Will enough containers get where they need to be? It’s a crucial question for the world’s ocean shipping network — a question that’s increasingly difficult to answer given how nebulous demand has become.
A shortfall of containers means cargo can’t move. At the same time, repositioning empties fills up ship slots and creates pricing pressure for full containers on the same vessels.
The empty-repositioning challenge was created by the enormous number of blanked (canceled) sailings from China to the U.S. and Europe in the weeks following Chinese New Year, when the coronavirus outbreak brought Chinese exports to a near standstill.
Normally, container ships bring loaded containers on headhaul runs to the U.S. and Europe. The boxes are emptied and then used for backhaul export cargoes from the U.S. and Europe.
The blanked sailings slashed the number of boxes arriving on headhaul routes, and at the same time, impaired the ability to return empties via the backhaul routes.
Alan Murphy, CEO and founder of Copenhagen-based Sea-Intelligence, told FreightWaves, “With the blanking of sailings due to headhaul volume shortfalls, there are a lot of containers in destination regions that will not get their intended return trip back to Asia, either laden with backhaul cargo or for empty repatriation.”

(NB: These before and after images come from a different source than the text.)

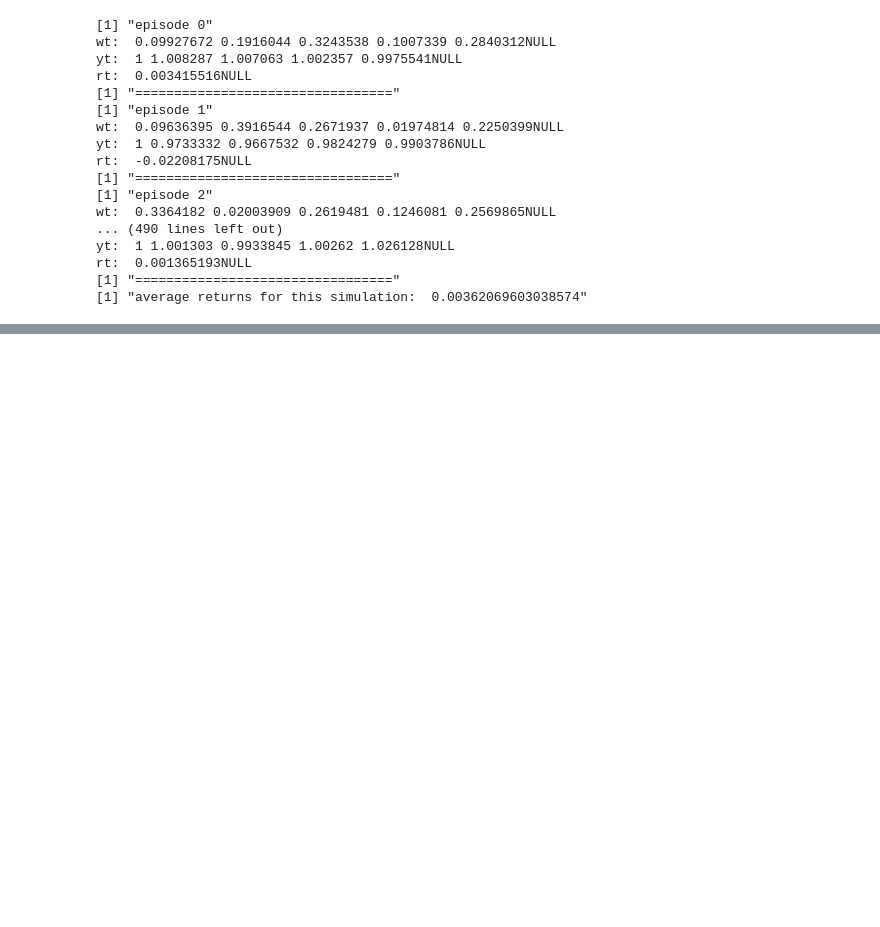
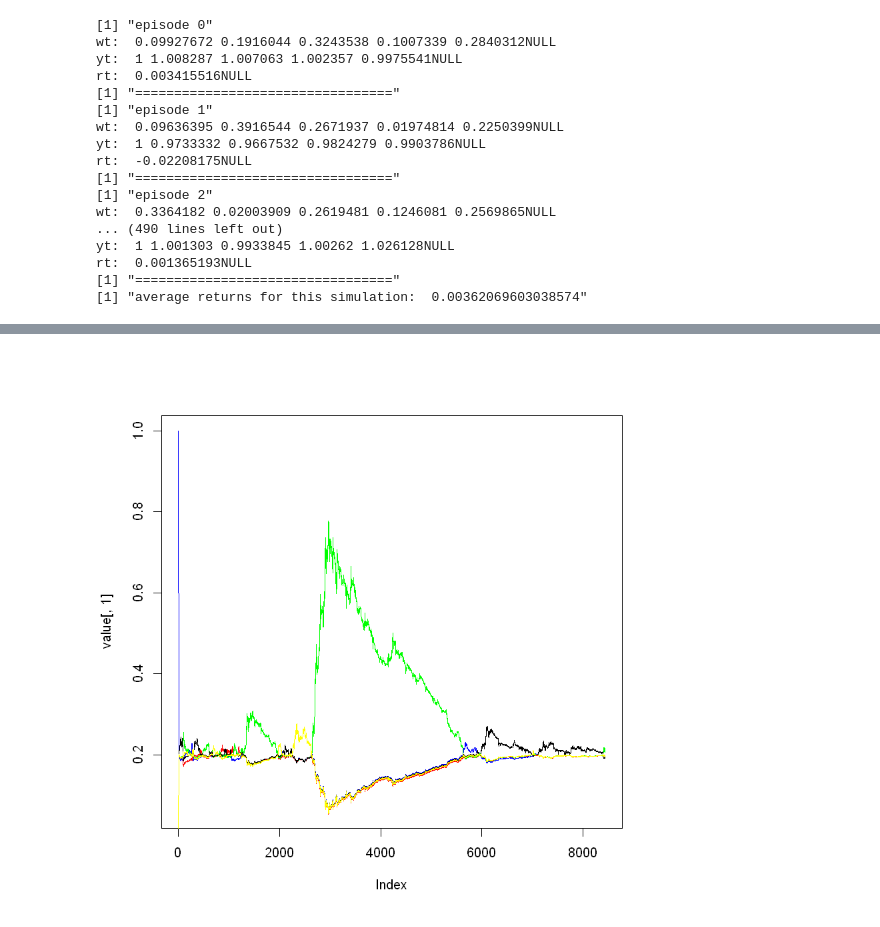
Before and after one commit to mattjliu/STAT-497-Term-Project, a Jupyter notebook: data/Main.ipynb, the cells around one changed output, grey strips where cells are left out. Cells and saved outputs as stored; diff of their text form; code cells hidden in the pictures; blank space fills up the shorter version.

```diff
--- a/data/Main.ipynb
+++ b/data/Main.ipynb
@@ -302,0 +322,13 @@ simulate_contextual1(5,4000,0.3,10,0.8)
+# %%
+plot_graph <- function(run,arg){
+    value <- run[[arg]]
+    plot(value[,1],type="l",col="blue")
+    lines(value[,2],type="l",col = "red")
+    lines(value[,3],type="l",col = "green")
+    lines(value[,4],type="l",col = "black")
+    lines(value[,5],type="l",col = "yellow")
+}
+
+plot_graph(test.run,"actions")
+# %% [output]
+[figure, added]
```
Also changed, not shown: parts of 25 cells of this notebook, 4 other files.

Problems caused by the lower number of empties returned to Asia “will be somewhat balanced by the fact that a lot of headhaul cargo did not move, leaving empty containers in Asia that are ready to go now,” Murphy explained.